= Information supplied =
========

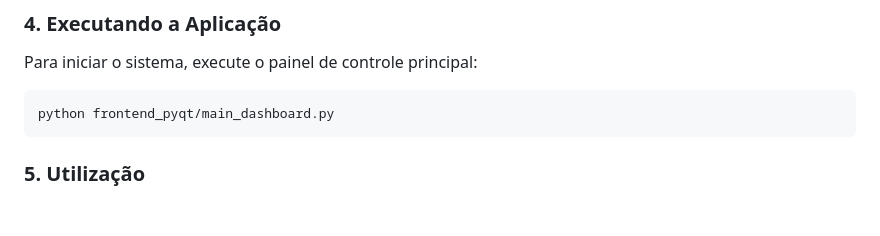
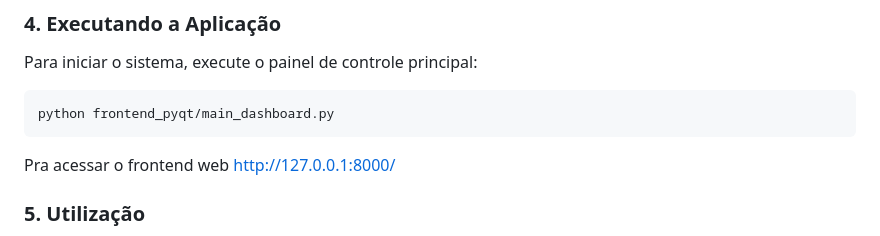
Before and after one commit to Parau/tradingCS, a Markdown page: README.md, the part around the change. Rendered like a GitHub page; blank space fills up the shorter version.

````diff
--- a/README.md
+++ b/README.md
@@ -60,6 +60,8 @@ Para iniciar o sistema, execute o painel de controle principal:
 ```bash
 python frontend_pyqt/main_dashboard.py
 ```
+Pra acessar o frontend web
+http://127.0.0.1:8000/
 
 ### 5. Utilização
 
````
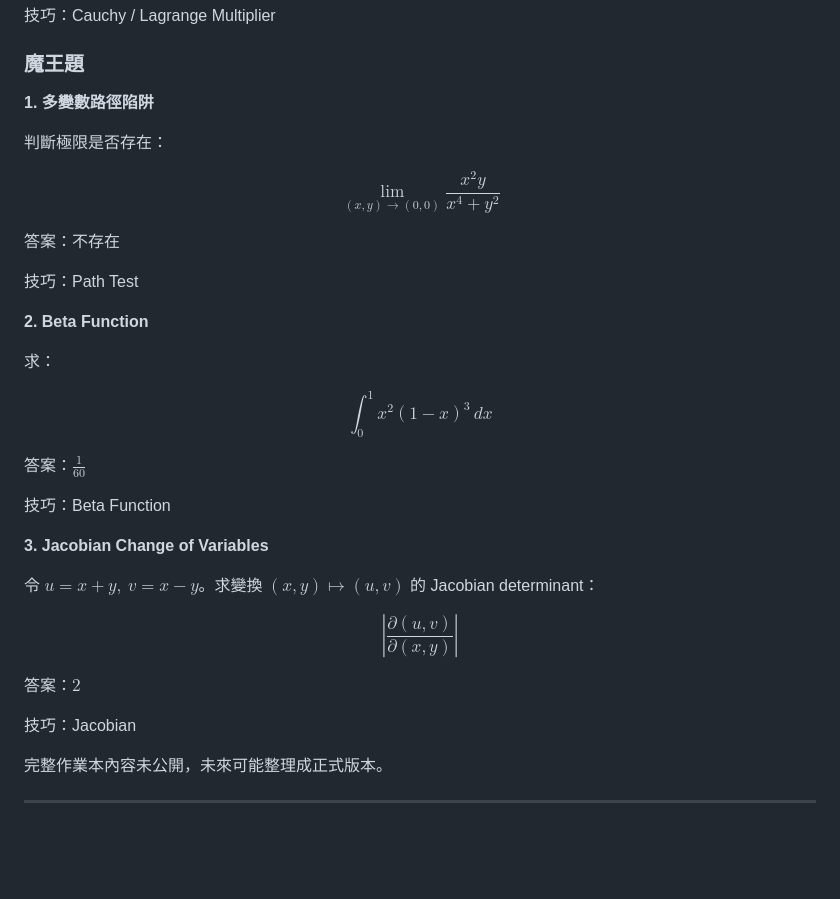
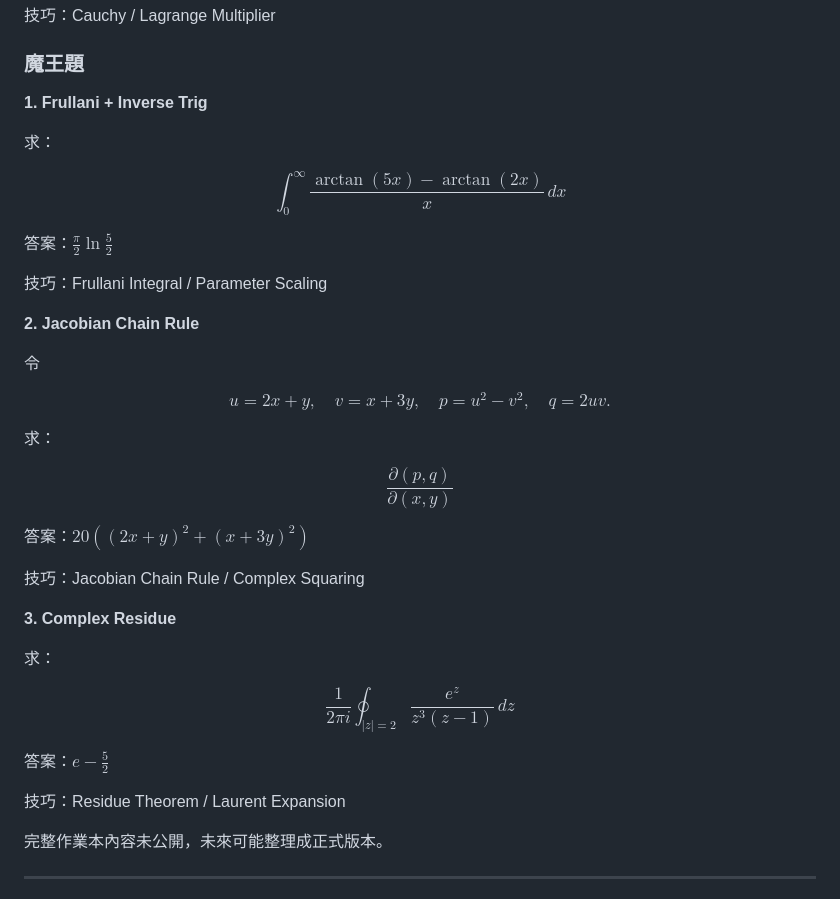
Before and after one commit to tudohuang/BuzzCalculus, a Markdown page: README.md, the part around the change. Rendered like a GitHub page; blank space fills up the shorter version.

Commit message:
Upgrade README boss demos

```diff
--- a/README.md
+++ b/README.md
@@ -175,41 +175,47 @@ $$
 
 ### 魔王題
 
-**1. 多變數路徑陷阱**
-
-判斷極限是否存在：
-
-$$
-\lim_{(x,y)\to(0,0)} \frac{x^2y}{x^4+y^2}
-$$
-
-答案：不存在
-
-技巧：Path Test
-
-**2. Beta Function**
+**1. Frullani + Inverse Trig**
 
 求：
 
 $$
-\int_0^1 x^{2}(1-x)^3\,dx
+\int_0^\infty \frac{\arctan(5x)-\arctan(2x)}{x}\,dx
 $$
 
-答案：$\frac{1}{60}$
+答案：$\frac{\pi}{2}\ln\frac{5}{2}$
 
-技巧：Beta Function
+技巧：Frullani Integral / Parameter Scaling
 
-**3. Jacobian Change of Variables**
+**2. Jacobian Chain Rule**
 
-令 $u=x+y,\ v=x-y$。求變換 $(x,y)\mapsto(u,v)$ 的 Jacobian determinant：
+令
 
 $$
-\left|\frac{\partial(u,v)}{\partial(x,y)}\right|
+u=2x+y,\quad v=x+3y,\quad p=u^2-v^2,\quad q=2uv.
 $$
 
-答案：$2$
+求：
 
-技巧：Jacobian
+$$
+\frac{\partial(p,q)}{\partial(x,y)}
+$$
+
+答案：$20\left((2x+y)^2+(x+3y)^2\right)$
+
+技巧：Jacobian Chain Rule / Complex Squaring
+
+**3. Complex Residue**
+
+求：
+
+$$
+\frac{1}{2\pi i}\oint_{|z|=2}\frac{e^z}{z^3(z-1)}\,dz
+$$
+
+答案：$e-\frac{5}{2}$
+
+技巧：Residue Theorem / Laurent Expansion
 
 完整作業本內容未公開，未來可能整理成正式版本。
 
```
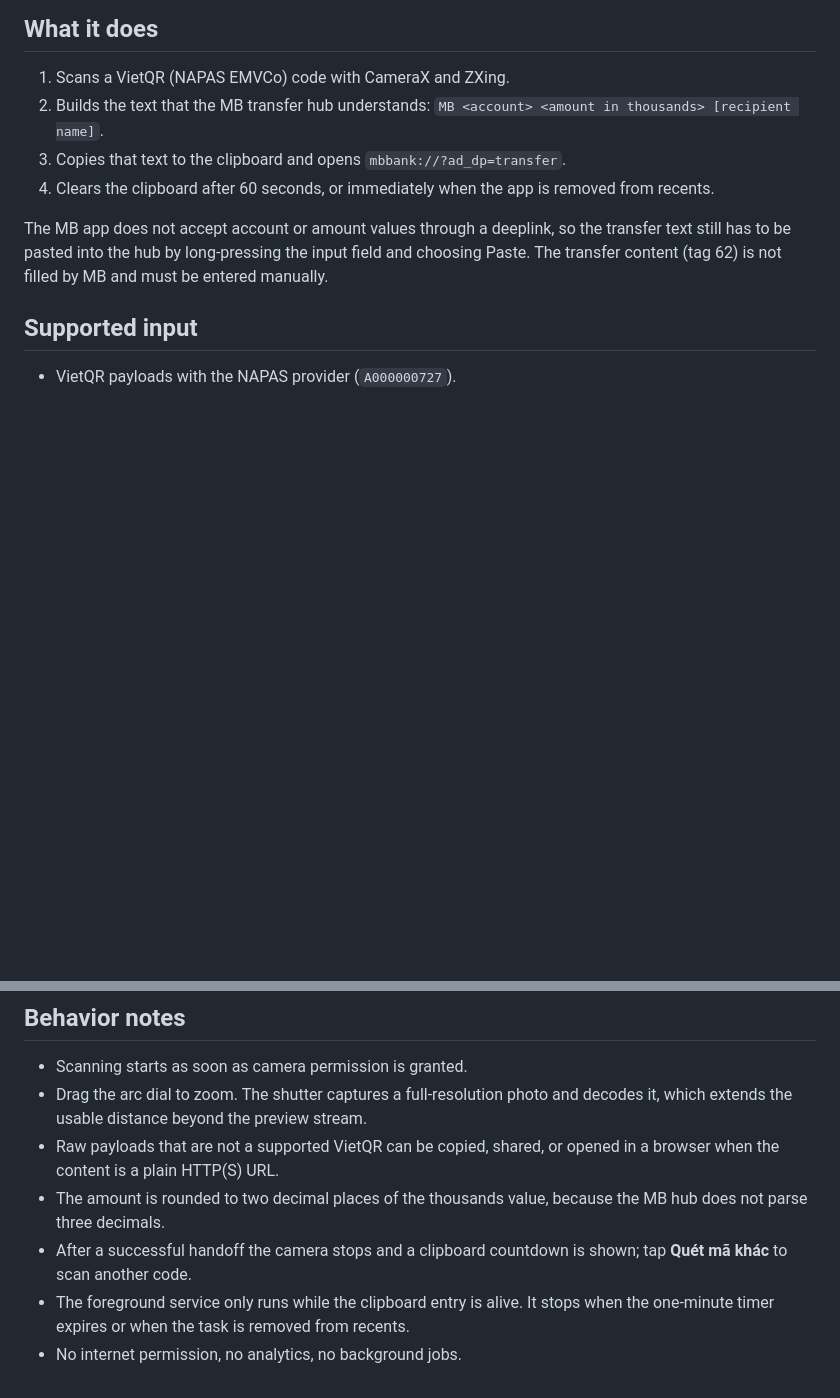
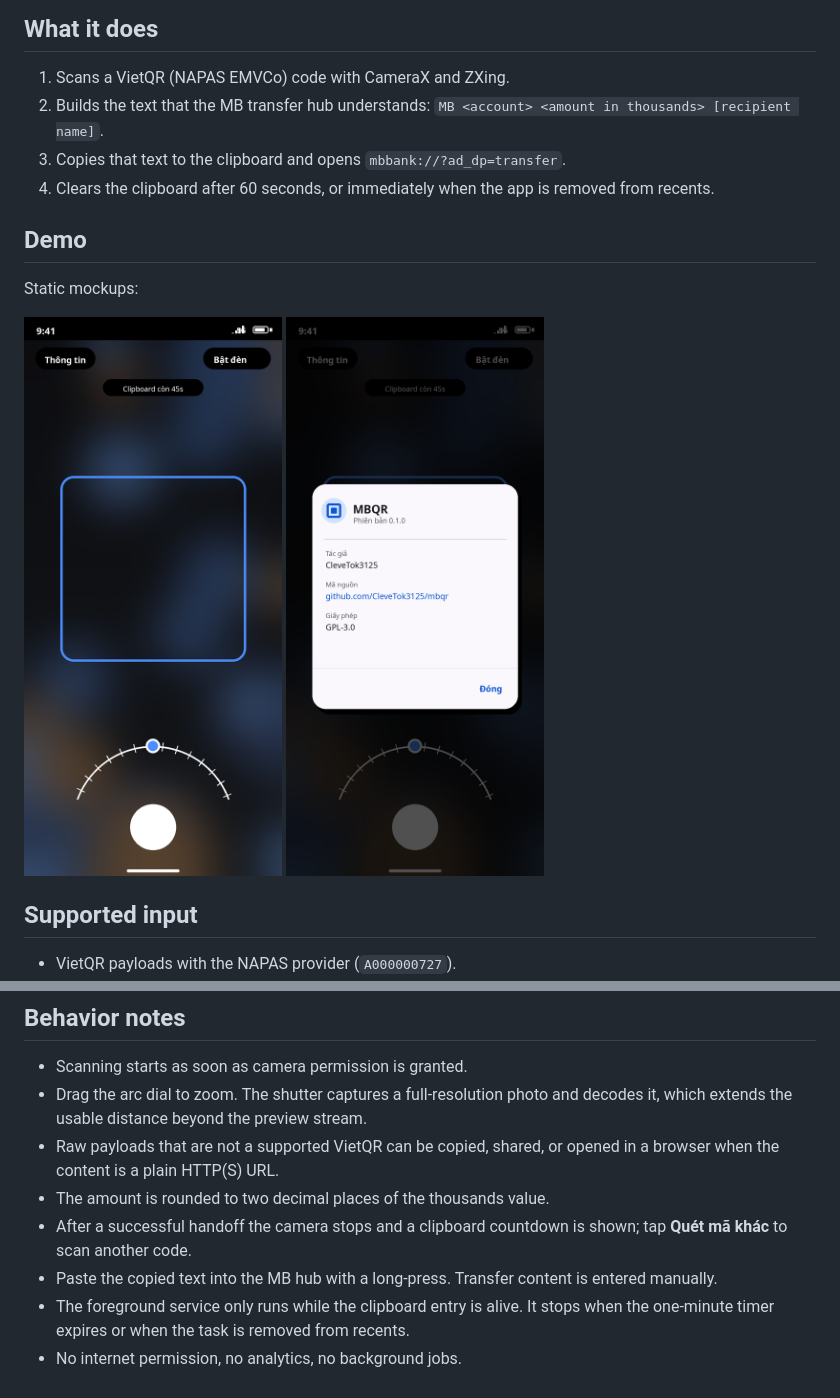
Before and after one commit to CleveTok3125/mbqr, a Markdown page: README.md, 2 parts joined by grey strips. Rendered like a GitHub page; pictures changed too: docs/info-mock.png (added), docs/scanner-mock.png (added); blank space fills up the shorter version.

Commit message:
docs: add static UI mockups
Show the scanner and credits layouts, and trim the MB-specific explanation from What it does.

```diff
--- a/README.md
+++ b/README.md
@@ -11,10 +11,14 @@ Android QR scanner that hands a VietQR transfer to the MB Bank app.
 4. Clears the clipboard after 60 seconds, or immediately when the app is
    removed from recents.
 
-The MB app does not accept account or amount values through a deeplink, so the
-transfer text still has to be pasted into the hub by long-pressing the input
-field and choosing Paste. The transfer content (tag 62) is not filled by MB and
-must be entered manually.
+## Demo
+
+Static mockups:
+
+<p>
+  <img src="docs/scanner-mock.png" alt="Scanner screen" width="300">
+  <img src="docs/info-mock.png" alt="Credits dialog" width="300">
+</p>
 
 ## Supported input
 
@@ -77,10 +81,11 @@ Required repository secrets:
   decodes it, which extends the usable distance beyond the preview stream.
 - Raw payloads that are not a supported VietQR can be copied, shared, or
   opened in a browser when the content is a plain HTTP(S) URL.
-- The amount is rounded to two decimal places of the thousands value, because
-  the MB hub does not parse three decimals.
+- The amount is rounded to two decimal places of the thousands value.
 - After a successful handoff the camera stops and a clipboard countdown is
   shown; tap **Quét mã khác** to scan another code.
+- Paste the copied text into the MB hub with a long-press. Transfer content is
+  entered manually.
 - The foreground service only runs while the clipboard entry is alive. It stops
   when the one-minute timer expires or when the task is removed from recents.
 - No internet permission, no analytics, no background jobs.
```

========

= Required work =
Copy each line from the data that features the string "content".

= Problem solution =
-field and choosing Paste. The transfer content (tag 62) is not filled by MB and
   opened in a browser when the content is a plain HTTP(S) URL.
+- Paste the copied text into the MB hub with a long-press. Transfer content is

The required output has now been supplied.